We scrambled onto the boat with hardly any waiting time and soon we glided off. I wanted to experience the river from close so I took up a vantage window seat near the door. Each seat was equipped with a headphone and commentaries in English, French, and other languages were available. The commentary brought alive the history and romance of the various buildings and structures that dotted both the banks of the river very effectively.
As we gently glided in the tranquil waters of the Seine, we watched in awe at the beautiful Parisian landscape. I was thrilled to glide under the bridges that spanned the river. We were informed that there are a total of 32 bridges across the river. We did not glide under all 32 of course but we did under some of the most beautiful ones. Many of these bridges are masterpieces and are adorned with magnificent statues and sculptures.
The boat finally turned and we were headed back towards the Eiffel Tower, from where we started. The brightly lit up gilded bridges looked like bejewelled necklaces on the river. Not long after the Eiffel Tower came into sight and I along with others let off a collective sigh at the beauty that stood tall in the horizon. The tower was visible in its full glory, it was illuminated and it shone with the radiance of a bride all decked up and ready for the most important day of her life. Not for nothing is Paris called the city of eternal romance. The city has the power to make you fall in love for sure.
By now I was ready to retire, ready to take off my sandals change into something more comfortable. I had completed my challenge so it seemed…but wait there was more to come.
The end was not the end
We headed towards the metro station ready to buy our tickets. But there was one problem, we remembered our hotel name but did not know the general area of its location. There were three or four other branches of the same hotel chain. We did not have the address or a card or the brochure of the hotel. We learnt the hard way that we should carry some details of the hotel when travelling, especially in a foreign country. In which direction should we head was the dilemma. While racking our brains I now had the sandals in my hands, I was walking bare feet with the pleats of the saree held high. What a night! Did Paris seem romantic now? No, definitely not.
Each seat was equipped with a headphone and commentaries in English, French, and other languages were available. The commentary brought alive the history and romance of the various buildings and structures that dotted both the banks of the river very effectively.
Finally, we figured out the general area should be from where we entered Paris from the direction of Lucerne in Switzerland. We were right, we did reach our hotel, and it was midnight when we did.

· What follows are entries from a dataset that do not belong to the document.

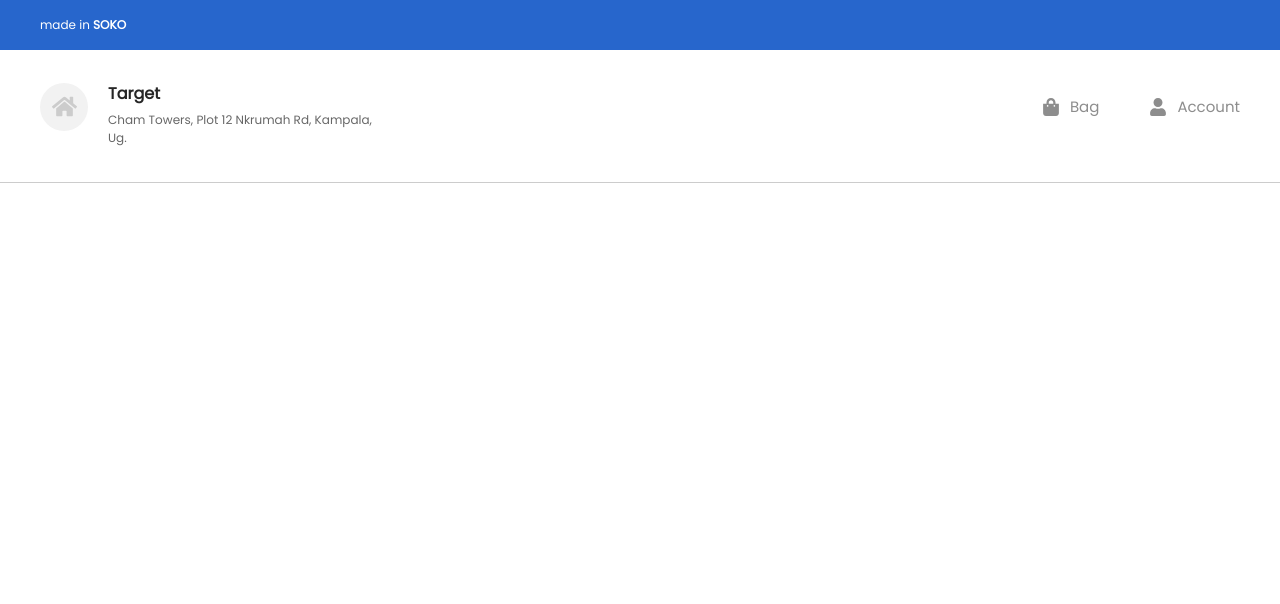
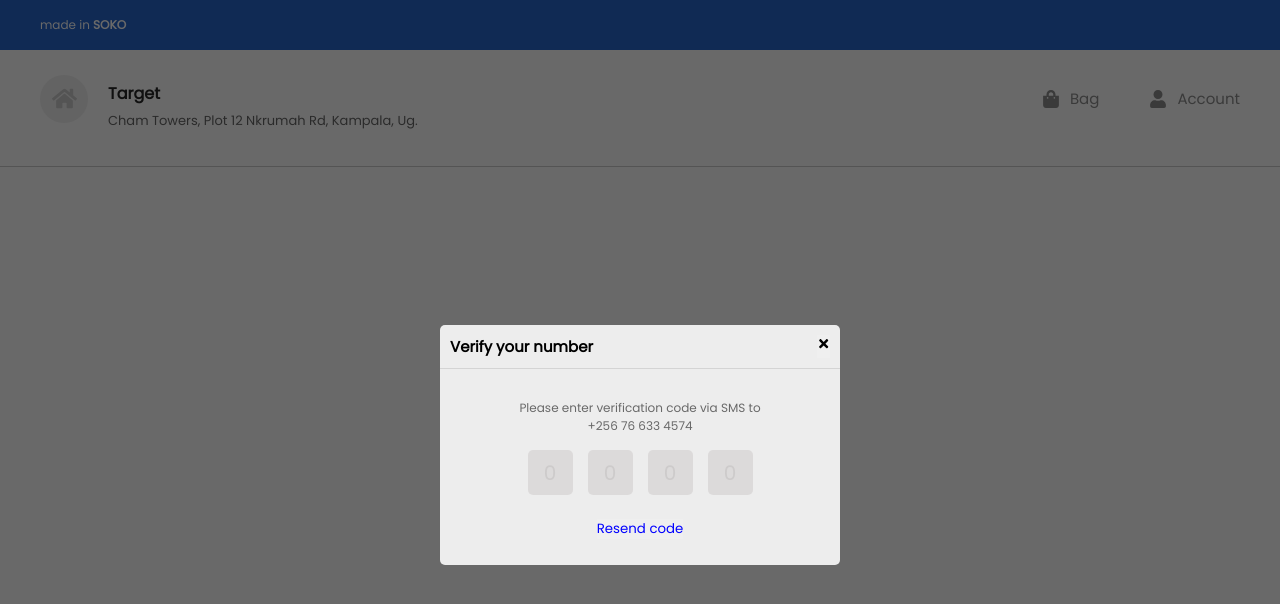
Before and after one commit to Lucy922/marvel, a React (Create React App) app: page /verify in a window 1280 px wide. Shown: the top 604 px of the page. Built offline with nearby package versions, Linux system fonts and the light colour scheme.

Commit message:
created new components

```diff
--- a/src/App.js
+++ b/src/App.js
@@ -8,6 +8,7 @@ import Order from './components/Order'
 import Account from './components/Account'
 import Address from './components/Address'
 import Modal from './components/Modal'
+import VerifyModal from './components/VerifyModal'
 import { BrowserRouter as Router, Switch, Route } from "react-router-dom";
 
 function App() {
@@ -40,6 +41,9 @@ function App() {
             <Address />
             <Modal />
           </Route>
+          <Route path="/verify">
+            <VerifyModal />
+          </Route>
         </Switch>
       </div>
     </Router>
--- a/src/components/Home.js
+++ b/src/components/Home.js
@@ -2,7 +2,6 @@ import "./Home.css"
 import LeftSidebar from './LeftSidebar'
 import RightSidebar from './RightSidebar'
 import Content from './Content'
-import Order from './Order'
 
 const Home = () => {
   return (
--- a/src/components/Modal.css
+++ b/src/components/Modal.css
@@ -63,8 +63,7 @@
   border: 1px solid #D4D4D4;
 }
 
-
-.text{
+.input-field{
   font-size: 12px;
   width: 90%;
   border-radius: 4px;
--- a/src/components/Modal.js
+++ b/src/components/Modal.js
@@ -23,7 +23,6 @@ const Modal = () => {
             <div>
               <input className="input-text" type="text" placeholder="eg John Doe" />
             </div>
-
           </div>
           <div className="input-wrap">
             <div>
@@ -33,7 +32,7 @@ const Modal = () => {
               <select>
                 <option>+256</option>
               </select>
-              <input className="text" type="text" placeholder="Enter mobile number" />
+              <input className="input-field" type="text" placeholder="Enter mobile number" />
             </div>
           </div>
           <div className="input-wrap">
@@ -43,7 +42,6 @@ const Modal = () => {
             <div>
               <input className="input-text" type="text" placeholder="eg Kampala" />
             </div>
-
           </div>
           <div className="input-wrap">
             <div>
--- a/src/components/Order.css
+++ b/src/components/Order.css
@@ -46,6 +46,7 @@ select{
 }
 
 .input{
+  cursor: pointer;
   border: none;
   border-radius: 3px;
   padding: 8px;
@@ -61,10 +62,24 @@ select{
   background-color: #D4D4D4;
   color: #FFFFFF;
   font-weight: 500;
-  width: 15%;
+  font-weight: 700;
+  padding: 10px 30px 10px 30px;
+  margin-left: 15px;
+  border: none;
+  cursor: not-allowed;
+  border-radius: 4px;
+}
+
+.login-button{
+  background-color: yellow;
+  color: blue;
+  font-weight: 500;
+  font-weight: 700;
+  padding: 10px 30px 10px 30px;
   margin-left: 15px;
   border: none;
   border-radius: 4px;
+  cursor: pointer;
 }
 
 .info{
@@ -265,46 +280,3 @@ select{
   margin-top: 10px;
   color: #00B600;
 }
-
-/* .category-name{
-  font-size: 16px;
-  font-weight: 800;
-}
-
-.sub{
-  display: flex;
-  align-items: center;
-} */
-
-
-
-
-/* .history-tl-container ul.timeline li{
-  list-style: none;
-  margin:auto;
-  margin-left:200px;
-  min-height:50px;
-  border-left:1px dashed #86D6FF;
-  padding:0 0 50px 30px;
-  position:relative;
-}
-
-.account-div ul.timeline li:last-child{ border-left:0;}
-
-.account-div ul.timeline li::before{
-    position: absolute;
-    left: -25px;
-    content: " ";
-    border-radius: 500%;
-    background: #258CC7;
-    height: 20px;
-    width: 20px;
-    padding: 8px;
-}
-
-.timeline-item{
-  list-style: none;
-  border-left:1px solid #86D6FF;
-  padding:0 0 50px 30px;
-  position:relative;
-} */
--- a/src/components/Order.js
+++ b/src/components/Order.js
@@ -1,26 +1,43 @@
 import "./Order.css"
 import { FaCheck } from 'react-icons/fa'
 import { Link } from "react-router-dom";
+import VerifyModal from './VerifyModal'
+import { useState } from 'react'
 
 const Order = () => {
+  const [phoneNumber, setPhoneNumber] = useState("")
+  const [modal, setModal] = useState(false)
+  const toggle = () => setModal(false)
+
   return (
+    <>
       <div className="container">
         <div className="order-div">
           <div className="account-div">
             <ul className="timeline">
               <li className="tl-item">
-              <h3 className="tl-title">Account</h3>
-              <div className="tl-txt">To place your order, log in by entering your 10 digit mobile number.</div>
+                <h3 className="tl-title">
+                  Account
+              </h3>
+                <div className="tl-txt">
+                  To place your order, log in by entering your 10 digit mobile number.
+              </div>
                 <div className="order-details">
-                <label className="mobile">Mobile Number</label>
+                  <label className="mobile">
+                    Mobile Number
+                  </label>
                   <div className="form-input">
                     <div className="form">
                       <select>
                         <option>+256</option>
                       </select>
-                    <input className="input" type="text" placeholder="Enter mobile number" />
+                      <input value={phoneNumber} onChange={(e) => setPhoneNumber(e.target.value)} className="input" type="text" placeholder="Enter mobile number" />
                     </div>
+                    {phoneNumber === "" ? (
                       <button className="login-btn">Login</button>
+                    ) : (
+                      <button className="login-button" onClick={() => setModal(true)}>Login</button>
+                    )}
                   </div>
                 </div>
               </li>
@@ -139,6 +156,9 @@ const Order = () => {
           </div>
         </div>
       </div>
+      {modal === true ? <VerifyModal onToggle={toggle} /> : "" }
+    </>
+
   )
 }
 
--- /dev/null
+++ b/src/components/VerifyModal.css
@@ -0,0 +1,91 @@
+.modal-wrapper{
+height: 240px;
+border-radius: 5px;
+margin-top: 90px;
+width: 400px;
+background-color: rgba(255, 255, 255, 0.883);
+}
+
+.modal-header-title{
+  font-size: 15px;
+}
+
+.modal-body-text{
+  margin-top: 20px;
+  color: #696969;
+  font-size: 12px;
+}
+
+.modal-body-number{
+  color: #696969;
+  font-size: 12px;
+}
+
+.modal-box{
+  padding: 10px;
+  text-align: center;
+}
+
+.modal-span{
+  background-color: #c7c3c36e;
+  width: 45px;
+  height: 45px;
+  padding: 0;
+  font-size: 20px;
+  margin-right: 15px;
+  text-align: center;
+  border: none;
+  border-radius: 5px;
+
+}
+
+.modal-span:last-child{
+  margin-right: 0;
+}
+
+.modal-body-span{
+  margin-top: 15px;
+  display: flex;
+	justify-content: center;
+	align-items: center;
+}
+
+.modal-span::placeholder{
+  color: #c7c3c3b0;
+}
+
+.modal-footer-text{
+  display: flex;
+  align-content: center;
+  justify-content: center;
+  font-size: 13px;
+  color: #c7c3c3b7;
+}
+
+.modal-timer{
+  margin-left: 5px;
+  padding: 2px 2px 2px 2px;
+  font-size: 13px;
+  border-radius: 40%;
+}
+
+.num{
+  padding: 2px 2px 2px 2px;
+  border-right: 3px solid #c7c3c3a8;
+  border-top: 3px solid #c7c3c3a8;
+  border-bottom: 3px solid #c7c3c3a8;
+  border-radius: 40%;
+}
+
+.resend{
+  margin-top: 6px;
+}
+
+.reset{
+  border: none;
+  color: blue;
+}
+
+.btn-icon{
+  border: none;
+}
--- /dev/null
+++ b/src/components/VerifyModal.js
@@ -0,0 +1,101 @@
+import "./VerifyModal.css"
+import { Link } from "react-router-dom";
+import { FaTimes } from 'react-icons/fa'
+import { useState, useEffect } from 'react'
+
+const VerifyModal = ({ onToggle }) => {
+  const [ countdown, setCountdown ] = useState(5);
+
+  useEffect(() => {
+    const timer = setInterval(() => {
+      if (countdown > 0) {
+        setCountdown(countdown - 1)
+      }
+
+      if (countdown === 0) {
+        clearInterval(timer)
+      }
+    }, 1000)
+
+    console.log(countdown)
+    return () => clearInterval(timer)
+  }, [countdown])
+
+  const getCodeBoxElement = (index) => {
+    return document.getElementById('codeBox' + index);
+  }
+
+  const onKeyUpEvent = (index, e) => {
+    console.log(e,"gher")
+    console.log(index,"fehf")
+
+    const eventCode = e.which || e.keyCode;
+
+    if (getCodeBoxElement(index).value.length === 1) {
+      if (index !== 4) {
+       getCodeBoxElement(index+ 1).focus();
+      } else {
+       getCodeBoxElement(index).blur();
+       // Submit code
+       console.log('submit code ');
+
+
+      }
+    }
+
+    if (eventCode === 8 && index !== 1) {
+      getCodeBoxElement(index - 1).focus();
+    }
+  }
+
+  const onFocusEvent = (index) => {
+    console.log(index,"fgrhebgh")
+    for (let item = 1; item < index; item++) {
+      const currentElement = getCodeBoxElement(item);
+      if (!currentElement.value) {
+         currentElement.focus();
+         break;
+      }
+     }
+  }
+
+  return (
+    <div className="modal">
+      <div className="modal-wrapper">
+      <div className="modal-header">
+          <h4 className="modal-header-title">
+             Verify your number
+          </h4>
+          <button className="btn-icon" onClick={onToggle}><FaTimes /></button>
+        </div>
+        <div className="modal-box">
+          <div className="modal-body-text">Please enter verification code via SMS to</div>
+          <div className="modal-body-number">+256 76 633 4574</div>
+            <form>
+              <div className="modal-body-span">
+              <input id="codeBox1" className="modal-span" type="text" maxLength="1" onKeyUp={(e) => onKeyUpEvent(1, e)} onFocus={() => onFocusEvent(1)} placeholder="0" />
+            <input id="codeBox2" className="modal-span" type="text" maxLength="1" onKeyUp={(e) => onKeyUpEvent(2, e)} onFocus={() => onFocusEvent(2)} placeholder="0" />
+            <input id="codeBox3" className="modal-span" type="text" maxLength="1" onKeyUp={(e) => onKeyUpEvent(3, e)} onFocus={() => onFocusEvent(3)} placeholder="0" />
+            <input id="codeBox4" className="modal-span" type="text" maxLength="1" onKeyUp={(e) => onKeyUpEvent(4, e)} onFocus={() => onFocusEvent(4)} placeholder="0" />
+              </div>
+            </form>
+        </div>
+        <div className="modal-footer">
+        { countdown === 0 ? (
+          <button className="reset">Resend code</button>
+        ) : (
+          <div className="modal-footer-text">
+            <div className="resend">Resend code in </div>
+
+            <div className="modal-timer">
+              <div className="num">0{countdown}</div>
+            </div>
+          </div>
+        ) }
+        </div>
+      </div>
+    </div>
+  )
+}
+
+export default VerifyModal
```
Lines whose indentation alone changed are shown as unchanged.
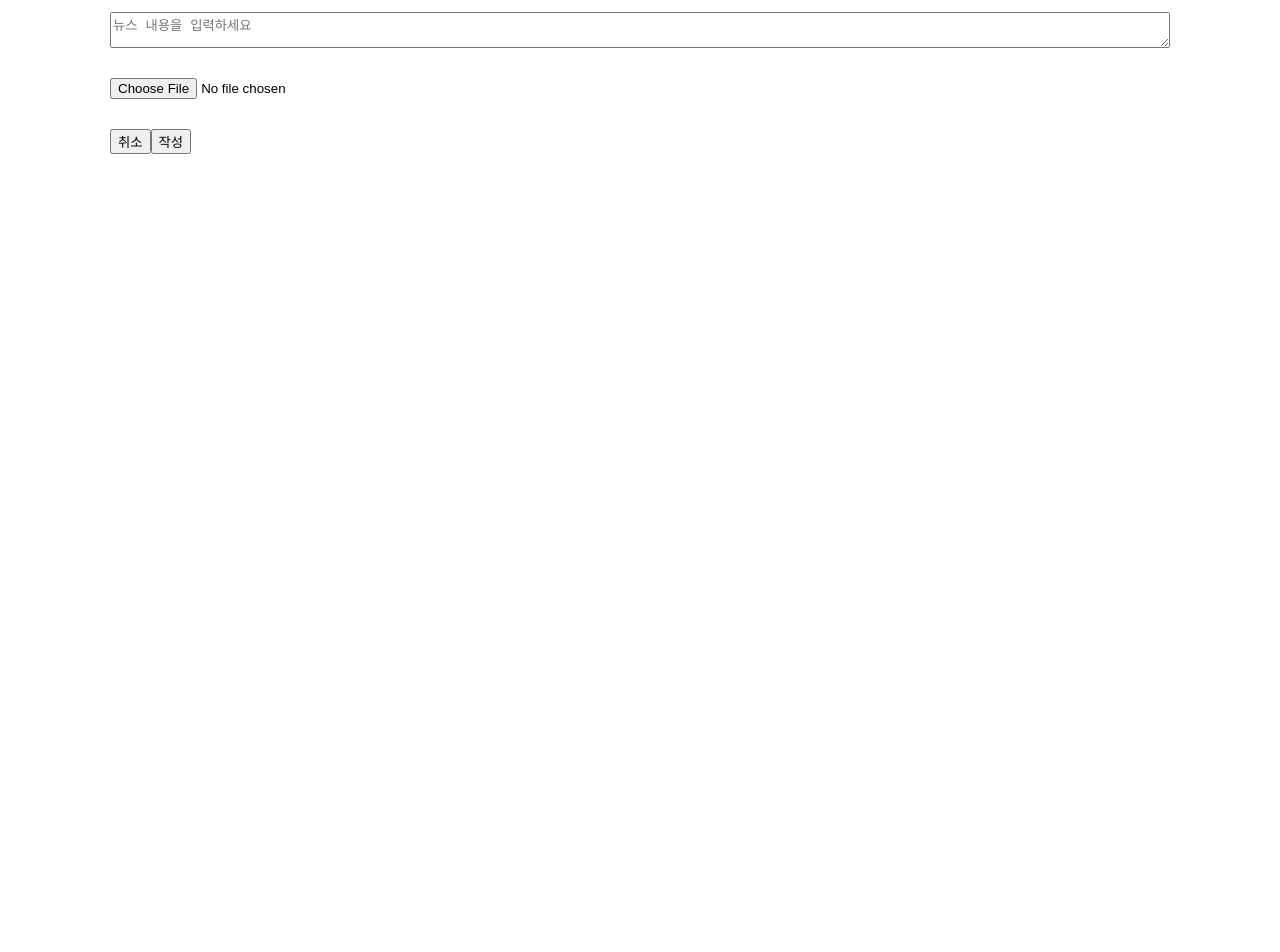
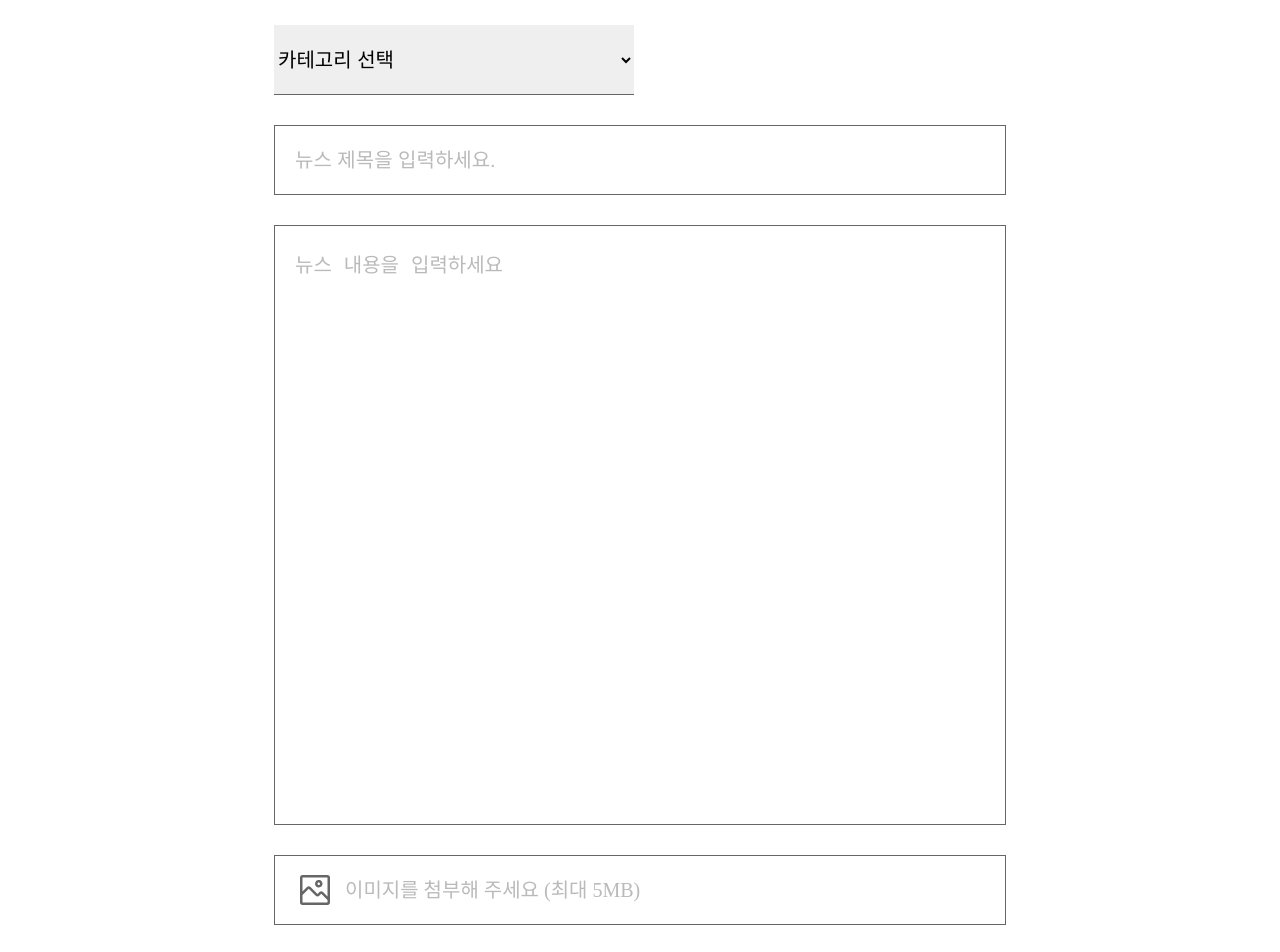
Before and after one commit to vjiji/front-hanghae-board, a React (Create React App) app: page /newpost in a window 1280 px wide. Shown: the part 160-1112 px from the top of the page. Before the commit the page ends 800 px from the top, so only its background shows below. Built offline with nearby package versions, Linux system fonts and the light colour scheme.

Commit message:
feat: form컴포넌트에 필요한 요소의 스타일을 작성 중

```diff
--- /dev/null
+++ b/src/components/features/post/PostForm.jsx
@@ -0,0 +1,98 @@
+import React from 'react';
+import styled from 'styled-components';
+import icon from 'assets/upload-image-icon.svg';
+
+const PostForm = () => {
+  return (
+    <FormLayout>
+      <h1>뉴스 작성</h1>
+      <select>
+        <option
+          value="none"
+          selected
+          disabled
+          hidden
+        >
+          카테고리 선택
+        </option>
+        <option>test</option>
+        <option>test2</option>
+      </select>
+      <input placeholder="뉴스 제목을 입력하세요." />
+      <textarea placeholder="뉴스 내용을 입력하세요" />
+      <Label htmlFor="image-input">
+        <img src={icon} />
+        <p> 이미지를 첨부해 주세요 (최대 5MB)</p>
+      </Label>
+      <input
+        id="image-input"
+        placeholder="이미지를 첨부해 주세요"
+        type="file"
+        style={{ visibility: 'hidden' }}
+      />
+      <ButtonBox>
+        <button>취소</button>
+        <button>작성</button>
+      </ButtonBox>
+    </FormLayout>
+  );
+};
+
+export default PostForm;
+
+const FormLayout = styled.form`
+  width: 732px;
+  display: flex;
+  flex-direction: column;
+  gap: 30px;
+
+  h1 {
+    margin-bottom: 15px;
+    font-size: 30px;
+    font-weight: bold;
+  }
+
+  select {
+    width: 360px;
+    height: 70px;
+    font-size: 20px;
+    border: none;
+    border-bottom: 1px solid #666;
+  }
+
+  input {
+    border: 1px solid #666;
+    height: 70px;
+    padding: 0 20px;
+    font-size: 20px;
+    &::placeholder {
+      color: #bababa;
+    }
+  }
+
+  textarea {
+    height: 600px;
+    padding: 23px 20px;
+    resize: none;
+    border: 1px solid #666;
+    font-size: 20px;
+    &::placeholder {
+      color: #bababa;
+    }
+  }
+`;
+
+const Label = styled.label`
+  height: 70px;
+  padding: 0 20px;
+  border: 1px solid #666;
+  display: flex;
+  align-items: center;
+  gap: 10px;
+  justify-content: cneter;
+  color: #bababa;
+  font-size: 20px;
+  cursor: pointer;
+`;
+
+const ButtonBox = styled.div``;
--- a/src/pages/NewPost.jsx
+++ b/src/pages/NewPost.jsx
@@ -1,21 +1,11 @@
+import PostForm from 'components/features/post/PostForm';
 import React from 'react';
 import styled from 'styled-components';
 
 const NewPost = () => {
   return (
     <NewPostLayout>
-      <h1>뉴스 작성</h1>
-      <div>select</div>
-      <input placeholder="뉴스 제목을 입력하세요." />
-      <textarea placeholder="뉴스 내용을 입력하세요" />
-      <input
-        placeholder="이미지를 첨부해 주세요"
-        type="file"
-      />
-      <ButtonBox>
-        <button>취소</button>
-        <button>작성</button>
-      </ButtonBox>
+      <PostForm />
     </NewPostLayout>
   );
 };
@@ -23,14 +13,7 @@ const NewPost = () => {
 export default NewPost;
 
 const NewPostLayout = styled.div`
+  margin-top: 110px;
   display: flex;
-  flex-direction: column;
-  gap: 30px;
-
-  h1 {
-    margin-bottom: 15px;
-    font-size: 30px;
-  }
+  justify-content: center;
 `;
-
-const ButtonBox = styled.div``;
```
Also changed, not shown: src/assets/upload-image-icon.svg (added).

As for me I straightaway headed to the bathtub to soak and soothe my aching feet and body, for I had to ready myself again for another day in Paris to see other landmarks. For another adventure.
So, did I regret wearing the saree? No, I can definitely do it again but maybe this time I will wear my sneakers with it!
The views expressed are her own.